Task instructions
Copy each line below exactly as it appears. Pictures are to be omitted.

Data records
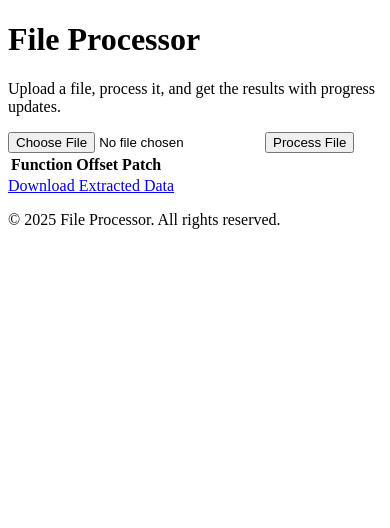
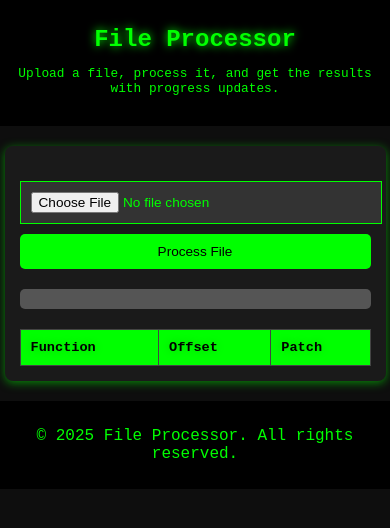
Before and after one commit to siwam-king1/mini_miltia_dumper, a plain HTML site: page index.html in a window 390 px wide. Drawn offline with Linux system fonts and the light colour scheme.

Commit message:
Update index.html

```diff
--- a/index.html
+++ b/index.html
@@ -4,7 +4,184 @@
     <meta charset="UTF-8">
     <meta name="viewport" content="width=device-width, initial-scale=1.0">
     <title>File Processor</title>
-    <link rel="stylesheet" href="styles.css"> <!-- Assuming your CSS is in styles.css -->
+    <style>
+        /* General Styles */
+        body {
+            font-family: 'Courier New', monospace;
+            background-color: #0e0e0e; /* Dark background */
+            color: #00ff00; /* Green text for hacker theme */
+            margin: 0;
+            padding: 0;
+            text-align: center;
+            overflow: visible; /* Prevent scroll bars from appearing */
+        }
+
+        .container {
+            max-width: 90%;
+            margin: 20px auto;
+            background-color: #1a1a1a; /* Slightly lighter grey for contrast */
+            padding: 20px;
+            border-radius: 8px;
+            box-shadow: 0 2px 10px rgba(0, 255, 0, 0.5); /* Green neon shadow */
+            position: relative; /* Positioning for particles */
+            z-index: 2; /* Layering above particles */
+        }
+
+        /* Header and Footer */
+        header {
+            background-color: #000000; /* Black for header */
+            padding: 10px 0;
+            position: relative;
+            z-index: 3; /* Layering above particles */
+        }
+
+        footer {
+            background-color: #000000; /* Black for footer */
+            padding: 10px 0;
+            margin-top: 20px;
+            position: relative;
+            z-index: 3; /* Layering above particles */
+        }
+
+        /* Heading Styles */
+        h1 {
+            font-size: 2rem;
+            margin-bottom: 10px;
+            text-shadow: 0 0 10px #00ff00; /* Green glow */
+        }
+
+        .subtitle {
+            font-size: 1rem;
+            margin-bottom: 20px;
+        }
+
+        /* File Upload Section */
+        .file-upload {
+            margin: 20px 0;
+        }
+
+        .file-upload input[type="file"] {
+            padding: 10px;
+            border: 1px solid #00ff00; /* Green border */
+            margin-right: 10px;
+            font-size: 1rem;
+            width: 97%;
+            background-color: #333; /* Darker input background */
+            color: #00ff00; /* Green text */
+        }
+
+        .file-upload button {
+            padding: 10px 20px;
+            background-color: #00ff00; /* Bright green */
+            color: #000; /* Black text */
+            border: none;
+            cursor: pointer;
+            font-size: 1rem;
+            width: 100%;
+            margin-top: 10px;
+            border-radius: 5px;
+        }
+
+        .file-upload button:hover {
+            background-color: #00cc00; /* Darker green on hover */
+        }
+
+        /* Table Styling */
+        table {
+            width: 100%;
+            border-collapse: collapse;
+            margin-top: 20px;
+        }
+
+        table, th, td {
+            border: 1px solid #444; /* Dark grey borders */
+        }
+
+        th, td {
+            padding: 10px;
+            text-align: left;
+            font-size: 1rem;
+        }
+
+        th {
+            background-color: #00ff00; /* Bright green header */
+            color: #000;
+            text-shadow: 0 0 10px #00cc00; /* Green glow */
+        }
+
+        td {
+            background-color: #444; /* Dark grey for rows */
+            color: #00ff00; /* Green text */
+        }
+
+        /* Progress Bar */
+        #progressContainer {
+            margin: 20px 0;
+        }
+
+        #progressBar {
+            width: 100%;
+            height: 20px;
+            background-color: #555; /* Dark grey */
+            border-radius: 5px;
+            overflow: hidden;
+        }
+
+        #progressBar div {
+            height: 100%;
+            background-color: #00ff00; /* Bright green for the progress */
+            width: 0; /* Start width */
+            transition: width 0.4s; /* Smooth transition */
+        }
+
+        /* Download link */
+        a#downloadLink {
+            margin-top: 20px;
+            display: none;
+            color: #00cc00; /* Bright green */
+            font-size: 1.1rem;
+        }
+
+        /* Media Queries for Responsiveness */
+        @media (max-width: 768px) {
+            .container {
+                padding: 15px;
+            }
+            h1 {
+                font-size: 1.8rem;
+            }
+            .subtitle {
+                font-size: 0.9rem;
+            }
+            .file-upload input[type="file"] {
+                font-size: 0.9rem;
+            }
+            .file-upload button {
+                font-size: 0.9rem;
+            }
+            th, td {
+                font-size: 0.9rem;
+            }
+        }
+
+        @media (max-width: 480px) {
+            h1 {
+                font-size: 1.5rem;
+            }
+            .subtitle {
+                font-size: 0.8rem;
+            }
+            .file-upload input[type="file"] {
+                font-size: 0.85rem;
+            }
+            .file-upload button {
+                font-size: 0.85rem;
+            }
+            th, td {
+                font-size: 0.85rem;
+            }
+        }
+    </style>
 </head>
 <body>
     <header>
```
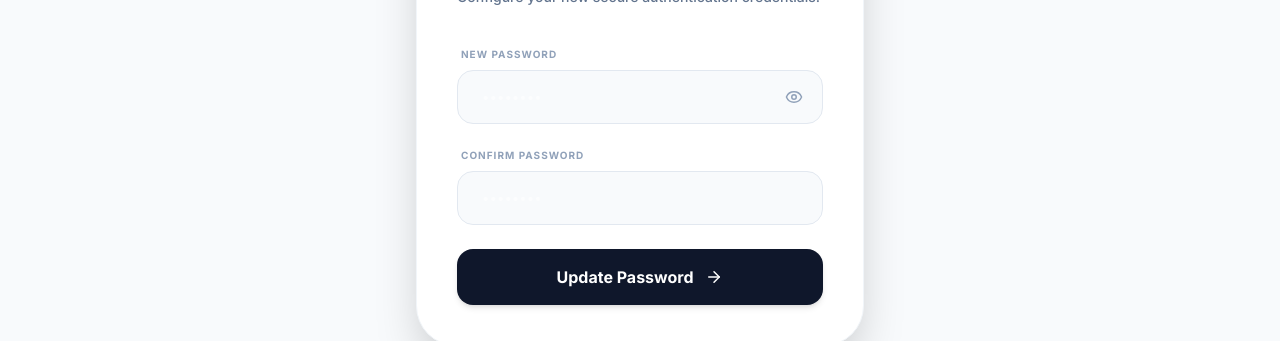
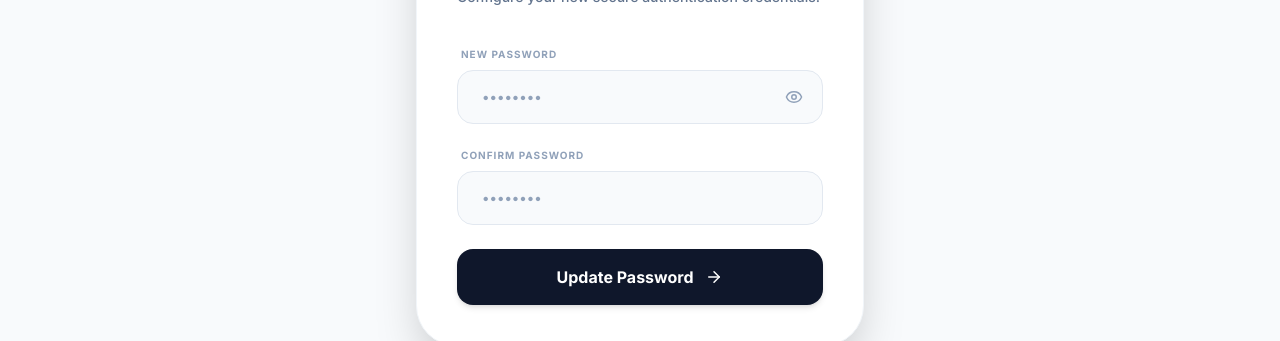
Before and after one commit to Hemasundar2006/SkillScrumpt-web, a React (Vite) app in the folder SkillScrumpt Frontend/: page /reset-password/1 in a window 1280 px wide. Shown: the part 324-665 px from the top of the page. Built offline with nearby package versions, Linux system fonts and the light colour scheme; no server answers; a web font is replaced by a local one.

Commit message:
feat: implement password recovery and reset pages

```diff
--- a/SkillScrumpt Frontend/src/pages/ForgotPassword.jsx
+++ b/SkillScrumpt Frontend/src/pages/ForgotPassword.jsx
@@ -67,7 +67,7 @@ export default function ForgotPassword() {
                   type="email"
                   required
                   placeholder="name@company.com"
-                  className="w-full bg-slate-50 border border-slate-200 py-4 pl-14 pr-6 rounded-2xl text-sm font-medium focus:outline-none focus:border-indigo-500 transition-all"
+                  className="w-full bg-slate-50 border border-slate-200 py-4 pl-14 pr-6 rounded-2xl text-sm font-medium text-slate-900 focus:outline-none focus:border-indigo-500 transition-all placeholder:text-slate-400"
                   value={email}
                   onChange={(e) => setEmail(e.target.value)}
                 />
--- a/SkillScrumpt Frontend/src/pages/ResetPassword.jsx
+++ b/SkillScrumpt Frontend/src/pages/ResetPassword.jsx
@@ -73,7 +73,7 @@ export default function ResetPassword() {
                   type={showPassword ? "text" : "password"}
                   required
                   placeholder="••••••••"
-                  className="w-full bg-slate-50 border border-slate-200 py-4 px-6 rounded-2xl text-sm font-medium focus:outline-none focus:border-indigo-500 transition-all"
+                  className="w-full bg-slate-50 border border-slate-200 py-4 px-6 rounded-2xl text-sm font-medium text-slate-900 focus:outline-none focus:border-indigo-500 transition-all placeholder:text-slate-400"
                   value={password}
                   onChange={(e) => setPassword(e.target.value)}
                 />
@@ -86,7 +86,7 @@ export default function ResetPassword() {
                 type={showPassword ? "text" : "password"}
                 required
                 placeholder="••••••••"
-                className="w-full bg-slate-50 border border-slate-200 py-4 px-6 rounded-2xl text-sm font-medium focus:outline-none focus:border-indigo-500 transition-all"
+                className="w-full bg-slate-50 border border-slate-200 py-4 px-6 rounded-2xl text-sm font-medium text-slate-900 focus:outline-none focus:border-indigo-500 transition-all placeholder:text-slate-400"
                 value={confirmPassword}
                 onChange={(e) => setConfirmPassword(e.target.value)}
               />
```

Output below
Before and after one commit to siwam-king1/mini_miltia_dumper, a plain HTML site: page index.html in a window 390 px wide. Drawn offline with Linux system fonts and the light colour scheme.

Commit message:
Update index.html

```diff
--- a/index.html
+++ b/index.html
@@ -4,7 +4,184 @@
     <meta charset="UTF-8">
     <meta name="viewport" content="width=device-width, initial-scale=1.0">
     <title>File Processor</title>
-    <link rel="stylesheet" href="styles.css"> <!-- Assuming your CSS is in styles.css -->
+    <style>
+        /* General Styles */
+        body {
+            font-family: 'Courier New', monospace;
+            background-color: #0e0e0e; /* Dark background */
+            color: #00ff00; /* Green text for hacker theme */
+            margin: 0;
+            padding: 0;
+            text-align: center;
+            overflow: visible; /* Prevent scroll bars from appearing */
+        }
+
+        .container {
+            max-width: 90%;
+            margin: 20px auto;
+            background-color: #1a1a1a; /* Slightly lighter grey for contrast */
+            padding: 20px;
+            border-radius: 8px;
+            box-shadow: 0 2px 10px rgba(0, 255, 0, 0.5); /* Green neon shadow */
+            position: relative; /* Positioning for particles */
+            z-index: 2; /* Layering above particles */
+        }
+
+        /* Header and Footer */
+        header {
+            background-color: #000000; /* Black for header */
+            padding: 10px 0;
+            position: relative;
+            z-index: 3; /* Layering above particles */
+        }
+
+        footer {
+            background-color: #000000; /* Black for footer */
+            padding: 10px 0;
+            margin-top: 20px;
+            position: relative;
+            z-index: 3; /* Layering above particles */
+        }
+
+        /* Heading Styles */
+        h1 {
+            font-size: 2rem;
+            margin-bottom: 10px;
+            text-shadow: 0 0 10px #00ff00; /* Green glow */
+        }
+
+        .subtitle {
+            font-size: 1rem;
+            margin-bottom: 20px;
+        }
+
+        /* File Upload Section */
+        .file-upload {
+            margin: 20px 0;
+        }
+
+        .file-upload input[type="file"] {
+            padding: 10px;
+            border: 1px solid #00ff00; /* Green border */
+            margin-right: 10px;
+            font-size: 1rem;
+            width: 97%;
+            background-color: #333; /* Darker input background */
+            color: #00ff00; /* Green text */
+        }
+
+        .file-upload button {
+            padding: 10px 20px;
+            background-color: #00ff00; /* Bright green */
+            color: #000; /* Black text */
+            border: none;
+            cursor: pointer;
+            font-size: 1rem;
+            width: 100%;
+            margin-top: 10px;
+            border-radius: 5px;
+        }
+
+        .file-upload button:hover {
+            background-color: #00cc00; /* Darker green on hover */
+        }
+
+        /* Table Styling */
+        table {
+            width: 100%;
+            border-collapse: collapse;
+            margin-top: 20px;
+        }
+
+        table, th, td {
+            border: 1px solid #444; /* Dark grey borders */
+        }
+
+        th, td {
+            padding: 10px;
+            text-align: left;
+            font-size: 1rem;
+        }
+
+        th {
+            background-color: #00ff00; /* Bright green header */
+            color: #000;
+            text-shadow: 0 0 10px #00cc00; /* Green glow */
+        }
+
+        td {
+            background-color: #444; /* Dark grey for rows */
+            color: #00ff00; /* Green text */
+        }
+
+        /* Progress Bar */
+        #progressContainer {
+            margin: 20px 0;
+        }
+
+        #progressBar {
+            width: 100%;
+            height: 20px;
+            background-color: #555; /* Dark grey */
+            border-radius: 5px;
+            overflow: hidden;
+        }
+
+        #progressBar div {
+            height: 100%;
+            background-color: #00ff00; /* Bright green for the progress */
+            width: 0; /* Start width */
+            transition: width 0.4s; /* Smooth transition */
+        }
+
+        /* Download link */
+        a#downloadLink {
+            margin-top: 20px;
+            display: none;
+            color: #00cc00; /* Bright green */
+            font-size: 1.1rem;
+        }
+
+        /* Media Queries for Responsiveness */
+        @media (max-width: 768px) {
+            .container {
+                padding: 15px;
+            }
+            h1 {
+                font-size: 1.8rem;
+            }
+            .subtitle {
+                font-size: 0.9rem;
+            }
+            .file-upload input[type="file"] {
+                font-size: 0.9rem;
+            }
+            .file-upload button {
+                font-size: 0.9rem;
+            }
+            th, td {
+                font-size: 0.9rem;
+            }
+        }
+
+        @media (max-width: 480px) {
+            h1 {
+                font-size: 1.5rem;
+            }
+            .subtitle {
+                font-size: 0.8rem;
+            }
+            .file-upload input[type="file"] {
+                font-size: 0.85rem;
+            }
+            .file-upload button {
+                font-size: 0.85rem;
+            }
+            th, td {
+                font-size: 0.85rem;
+            }
+        }
+    </style>
 </head>
 <body>
     <header>
```
Before and after one commit to Hemasundar2006/SkillScrumpt-web, a React (Vite) app in the folder SkillScrumpt Frontend/: page /reset-password/1 in a window 1280 px wide. Shown: the part 324-665 px from the top of the page. Built offline with nearby package versions, Linux system fonts and the light colour scheme; no server answers; a web font is replaced by a local one.

Commit message:
feat: implement password recovery and reset pages

```diff
--- a/SkillScrumpt Frontend/src/pages/ForgotPassword.jsx
+++ b/SkillScrumpt Frontend/src/pages/ForgotPassword.jsx
@@ -67,7 +67,7 @@ export default function ForgotPassword() {
                   type="email"
                   required
                   placeholder="name@company.com"
-                  className="w-full bg-slate-50 border border-slate-200 py-4 pl-14 pr-6 rounded-2xl text-sm font-medium focus:outline-none focus:border-indigo-500 transition-all"
+                  className="w-full bg-slate-50 border border-slate-200 py-4 pl-14 pr-6 rounded-2xl text-sm font-medium text-slate-900 focus:outline-none focus:border-indigo-500 transition-all placeholder:text-slate-400"
                   value={email}
                   onChange={(e) => setEmail(e.target.value)}
                 />
--- a/SkillScrumpt Frontend/src/pages/ResetPassword.jsx
+++ b/SkillScrumpt Frontend/src/pages/ResetPassword.jsx
@@ -73,7 +73,7 @@ export default function ResetPassword() {
                   type={showPassword ? "text" : "password"}
                   required
                   placeholder="••••••••"
-                  className="w-full bg-slate-50 border border-slate-200 py-4 px-6 rounded-2xl text-sm font-medium focus:outline-none focus:border-indigo-500 transition-all"
+                  className="w-full bg-slate-50 border border-slate-200 py-4 px-6 rounded-2xl text-sm font-medium text-slate-900 focus:outline-none focus:border-indigo-500 transition-all placeholder:text-slate-400"
                   value={password}
                   onChange={(e) => setPassword(e.target.value)}
                 />
@@ -86,7 +86,7 @@ export default function ResetPassword() {
                 type={showPassword ? "text" : "password"}
                 required
                 placeholder="••••••••"
-                className="w-full bg-slate-50 border border-slate-200 py-4 px-6 rounded-2xl text-sm font-medium focus:outline-none focus:border-indigo-500 transition-all"
+                className="w-full bg-slate-50 border border-slate-200 py-4 px-6 rounded-2xl text-sm font-medium text-slate-900 focus:outline-none focus:border-indigo-500 transition-all placeholder:text-slate-400"
                 value={confirmPassword}
                 onChange={(e) => setConfirmPassword(e.target.value)}
               />
```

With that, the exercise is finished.